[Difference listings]
_____

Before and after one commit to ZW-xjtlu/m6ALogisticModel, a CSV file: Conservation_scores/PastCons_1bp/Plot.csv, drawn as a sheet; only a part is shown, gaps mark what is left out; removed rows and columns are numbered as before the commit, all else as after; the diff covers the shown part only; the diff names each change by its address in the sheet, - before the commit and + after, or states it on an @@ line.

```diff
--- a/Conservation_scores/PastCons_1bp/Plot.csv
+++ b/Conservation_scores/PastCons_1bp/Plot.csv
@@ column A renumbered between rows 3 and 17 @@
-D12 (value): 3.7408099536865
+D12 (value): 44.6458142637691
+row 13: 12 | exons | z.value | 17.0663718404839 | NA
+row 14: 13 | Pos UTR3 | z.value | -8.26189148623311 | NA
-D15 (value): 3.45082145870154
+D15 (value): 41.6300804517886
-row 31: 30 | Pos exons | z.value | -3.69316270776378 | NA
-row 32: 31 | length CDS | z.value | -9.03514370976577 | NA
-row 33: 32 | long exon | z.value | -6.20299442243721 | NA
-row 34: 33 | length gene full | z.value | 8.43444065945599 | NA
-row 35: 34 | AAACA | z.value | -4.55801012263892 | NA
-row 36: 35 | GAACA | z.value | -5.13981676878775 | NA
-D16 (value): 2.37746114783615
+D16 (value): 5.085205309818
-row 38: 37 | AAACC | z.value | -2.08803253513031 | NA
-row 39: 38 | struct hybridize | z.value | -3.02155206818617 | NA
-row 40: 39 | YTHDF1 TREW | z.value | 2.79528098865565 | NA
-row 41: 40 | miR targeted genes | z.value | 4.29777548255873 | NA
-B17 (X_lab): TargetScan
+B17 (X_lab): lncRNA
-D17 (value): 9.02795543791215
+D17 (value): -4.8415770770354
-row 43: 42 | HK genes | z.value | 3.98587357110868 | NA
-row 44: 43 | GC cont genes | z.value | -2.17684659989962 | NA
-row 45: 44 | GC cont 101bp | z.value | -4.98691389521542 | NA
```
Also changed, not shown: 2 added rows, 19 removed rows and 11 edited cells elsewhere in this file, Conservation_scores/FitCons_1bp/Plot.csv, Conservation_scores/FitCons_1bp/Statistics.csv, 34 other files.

_____

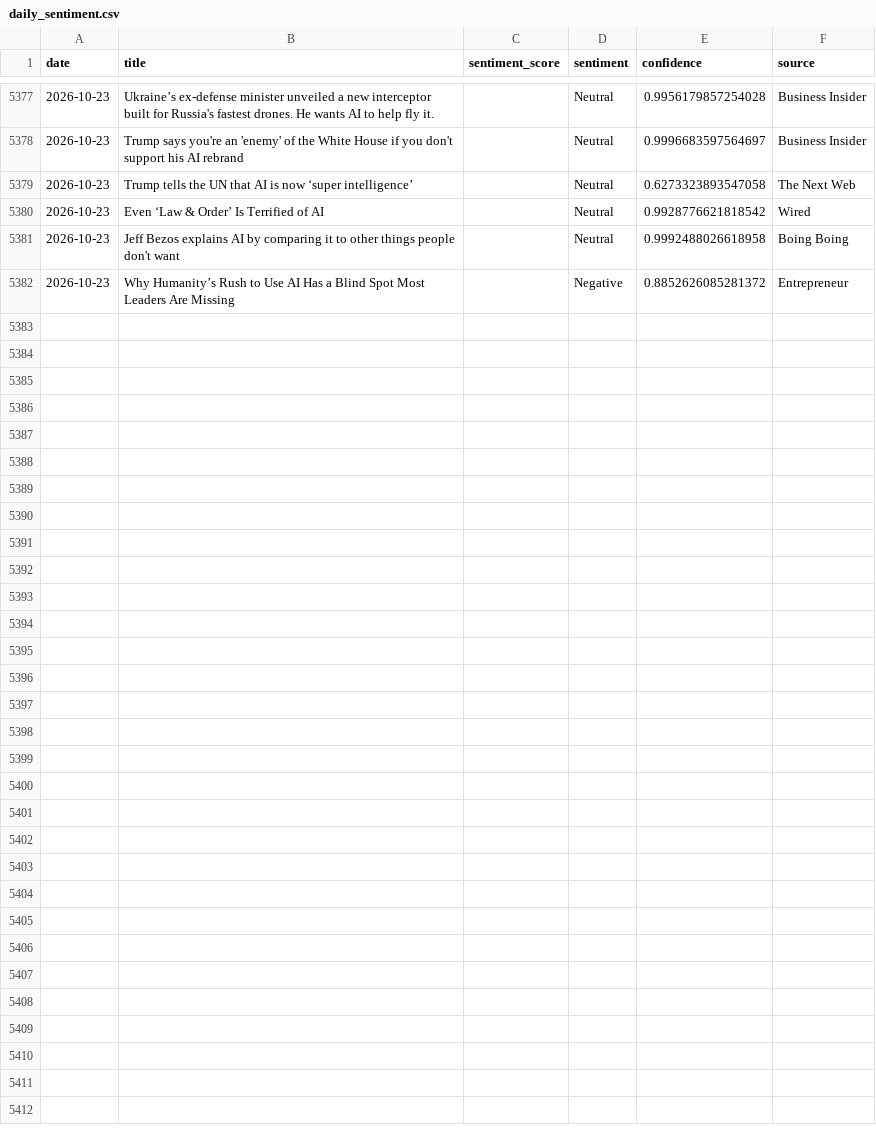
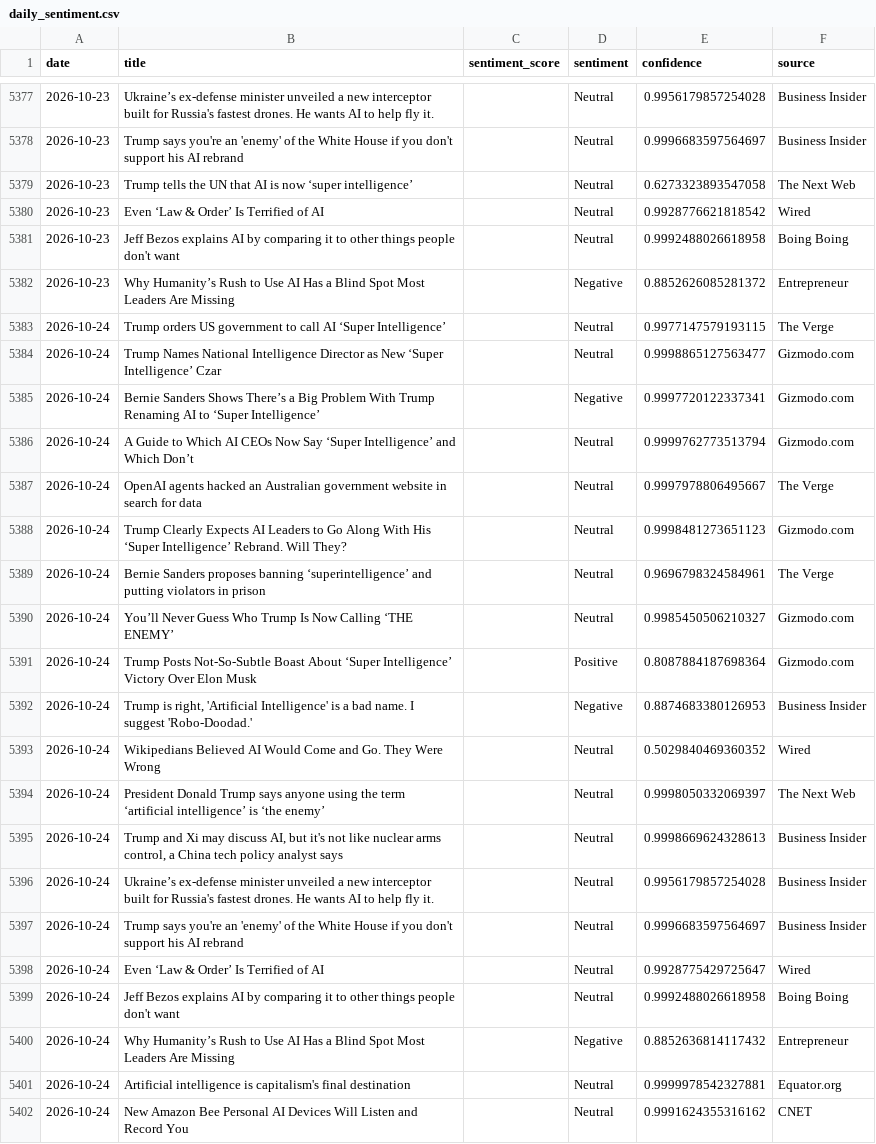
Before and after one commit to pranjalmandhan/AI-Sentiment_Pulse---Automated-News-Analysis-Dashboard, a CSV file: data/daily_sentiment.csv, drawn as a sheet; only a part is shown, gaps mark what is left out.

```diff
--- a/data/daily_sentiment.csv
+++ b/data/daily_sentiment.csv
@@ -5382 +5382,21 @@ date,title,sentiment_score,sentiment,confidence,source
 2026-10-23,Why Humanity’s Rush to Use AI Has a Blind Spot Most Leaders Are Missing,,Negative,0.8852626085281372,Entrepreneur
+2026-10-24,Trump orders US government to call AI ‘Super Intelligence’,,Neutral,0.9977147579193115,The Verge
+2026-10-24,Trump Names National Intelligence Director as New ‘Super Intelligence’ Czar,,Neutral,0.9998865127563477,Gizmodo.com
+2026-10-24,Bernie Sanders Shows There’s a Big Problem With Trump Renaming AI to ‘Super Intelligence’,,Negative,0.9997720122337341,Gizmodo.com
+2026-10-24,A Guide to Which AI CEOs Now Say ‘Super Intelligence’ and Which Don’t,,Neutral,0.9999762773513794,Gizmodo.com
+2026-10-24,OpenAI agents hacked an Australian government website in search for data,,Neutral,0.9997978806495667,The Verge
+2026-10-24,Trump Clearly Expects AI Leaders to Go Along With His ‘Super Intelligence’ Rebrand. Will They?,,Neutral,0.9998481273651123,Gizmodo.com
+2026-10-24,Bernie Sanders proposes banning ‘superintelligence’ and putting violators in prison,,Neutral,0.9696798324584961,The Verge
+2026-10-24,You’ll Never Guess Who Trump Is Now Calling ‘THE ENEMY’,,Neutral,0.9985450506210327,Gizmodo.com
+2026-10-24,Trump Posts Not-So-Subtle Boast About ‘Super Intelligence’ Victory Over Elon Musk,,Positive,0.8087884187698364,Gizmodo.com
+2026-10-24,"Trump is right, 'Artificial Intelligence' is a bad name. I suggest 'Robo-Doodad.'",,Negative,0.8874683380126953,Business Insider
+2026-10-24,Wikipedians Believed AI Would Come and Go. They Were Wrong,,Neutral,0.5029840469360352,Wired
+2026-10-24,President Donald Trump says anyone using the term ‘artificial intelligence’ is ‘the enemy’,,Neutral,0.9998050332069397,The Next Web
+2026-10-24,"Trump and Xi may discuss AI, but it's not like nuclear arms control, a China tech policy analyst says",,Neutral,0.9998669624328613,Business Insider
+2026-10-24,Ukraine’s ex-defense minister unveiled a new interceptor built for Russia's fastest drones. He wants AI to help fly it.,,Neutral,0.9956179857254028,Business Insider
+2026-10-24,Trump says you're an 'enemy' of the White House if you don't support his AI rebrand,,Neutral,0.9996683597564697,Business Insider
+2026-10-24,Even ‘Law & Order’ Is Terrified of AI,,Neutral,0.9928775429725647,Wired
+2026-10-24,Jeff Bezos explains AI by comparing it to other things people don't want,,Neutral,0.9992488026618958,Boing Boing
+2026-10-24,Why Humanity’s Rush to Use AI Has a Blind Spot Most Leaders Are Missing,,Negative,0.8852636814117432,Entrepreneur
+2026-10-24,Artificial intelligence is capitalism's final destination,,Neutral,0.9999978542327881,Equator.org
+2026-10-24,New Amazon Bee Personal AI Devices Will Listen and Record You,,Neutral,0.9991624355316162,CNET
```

_____

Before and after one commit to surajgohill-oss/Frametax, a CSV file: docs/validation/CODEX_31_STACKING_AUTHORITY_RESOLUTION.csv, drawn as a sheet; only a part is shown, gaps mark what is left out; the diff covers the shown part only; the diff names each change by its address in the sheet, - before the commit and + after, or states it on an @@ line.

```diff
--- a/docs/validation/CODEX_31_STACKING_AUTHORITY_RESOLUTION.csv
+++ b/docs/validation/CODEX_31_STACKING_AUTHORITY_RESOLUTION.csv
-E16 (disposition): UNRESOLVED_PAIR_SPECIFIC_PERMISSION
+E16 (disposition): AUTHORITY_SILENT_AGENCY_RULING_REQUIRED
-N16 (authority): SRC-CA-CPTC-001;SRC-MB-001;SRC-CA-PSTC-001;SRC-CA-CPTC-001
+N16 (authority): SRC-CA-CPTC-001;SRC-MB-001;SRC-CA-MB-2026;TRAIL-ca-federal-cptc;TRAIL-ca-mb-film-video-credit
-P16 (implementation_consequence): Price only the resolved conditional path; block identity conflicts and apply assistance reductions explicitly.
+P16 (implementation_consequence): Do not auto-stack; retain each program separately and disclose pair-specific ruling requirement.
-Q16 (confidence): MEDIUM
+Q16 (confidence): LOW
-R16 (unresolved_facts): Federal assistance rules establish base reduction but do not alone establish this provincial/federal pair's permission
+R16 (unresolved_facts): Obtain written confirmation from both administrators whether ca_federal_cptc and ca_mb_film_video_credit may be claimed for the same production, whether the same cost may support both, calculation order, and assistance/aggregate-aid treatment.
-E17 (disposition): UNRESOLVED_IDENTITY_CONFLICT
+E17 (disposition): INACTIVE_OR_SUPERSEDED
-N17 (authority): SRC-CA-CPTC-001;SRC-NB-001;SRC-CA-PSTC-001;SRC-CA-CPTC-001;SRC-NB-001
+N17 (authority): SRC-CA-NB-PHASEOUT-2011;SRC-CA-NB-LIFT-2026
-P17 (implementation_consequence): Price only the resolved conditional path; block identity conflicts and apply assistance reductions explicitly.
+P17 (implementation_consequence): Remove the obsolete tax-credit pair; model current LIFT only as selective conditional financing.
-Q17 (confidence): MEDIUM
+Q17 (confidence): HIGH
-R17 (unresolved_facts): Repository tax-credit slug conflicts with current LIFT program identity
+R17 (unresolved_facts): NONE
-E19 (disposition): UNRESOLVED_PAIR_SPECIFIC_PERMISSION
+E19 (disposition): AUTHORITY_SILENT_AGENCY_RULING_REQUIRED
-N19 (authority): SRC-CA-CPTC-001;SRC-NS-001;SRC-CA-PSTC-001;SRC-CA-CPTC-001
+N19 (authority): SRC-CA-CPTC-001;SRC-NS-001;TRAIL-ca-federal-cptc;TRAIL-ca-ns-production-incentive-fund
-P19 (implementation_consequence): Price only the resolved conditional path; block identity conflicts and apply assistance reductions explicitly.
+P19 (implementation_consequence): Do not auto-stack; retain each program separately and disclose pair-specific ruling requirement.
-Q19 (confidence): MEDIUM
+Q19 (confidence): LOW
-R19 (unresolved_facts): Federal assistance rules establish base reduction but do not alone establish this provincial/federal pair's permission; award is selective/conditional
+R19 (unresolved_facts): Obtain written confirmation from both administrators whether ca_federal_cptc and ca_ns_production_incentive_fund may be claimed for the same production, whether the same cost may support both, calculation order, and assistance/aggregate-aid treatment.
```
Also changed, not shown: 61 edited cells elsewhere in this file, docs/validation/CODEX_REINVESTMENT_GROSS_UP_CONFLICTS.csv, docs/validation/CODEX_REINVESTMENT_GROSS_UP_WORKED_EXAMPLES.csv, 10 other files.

_____

**Task prompt**:
Whenever the word "confidence" shows up in a line above, copy that line.

**Task solution**:
@@ -5382 +5382,21 @@ date,title,sentiment_score,sentiment,confidence,source
-Q16 (confidence): MEDIUM
+Q16 (confidence): LOW
-Q17 (confidence): MEDIUM
+Q17 (confidence): HIGH
-Q19 (confidence): MEDIUM
+Q19 (confidence): LOW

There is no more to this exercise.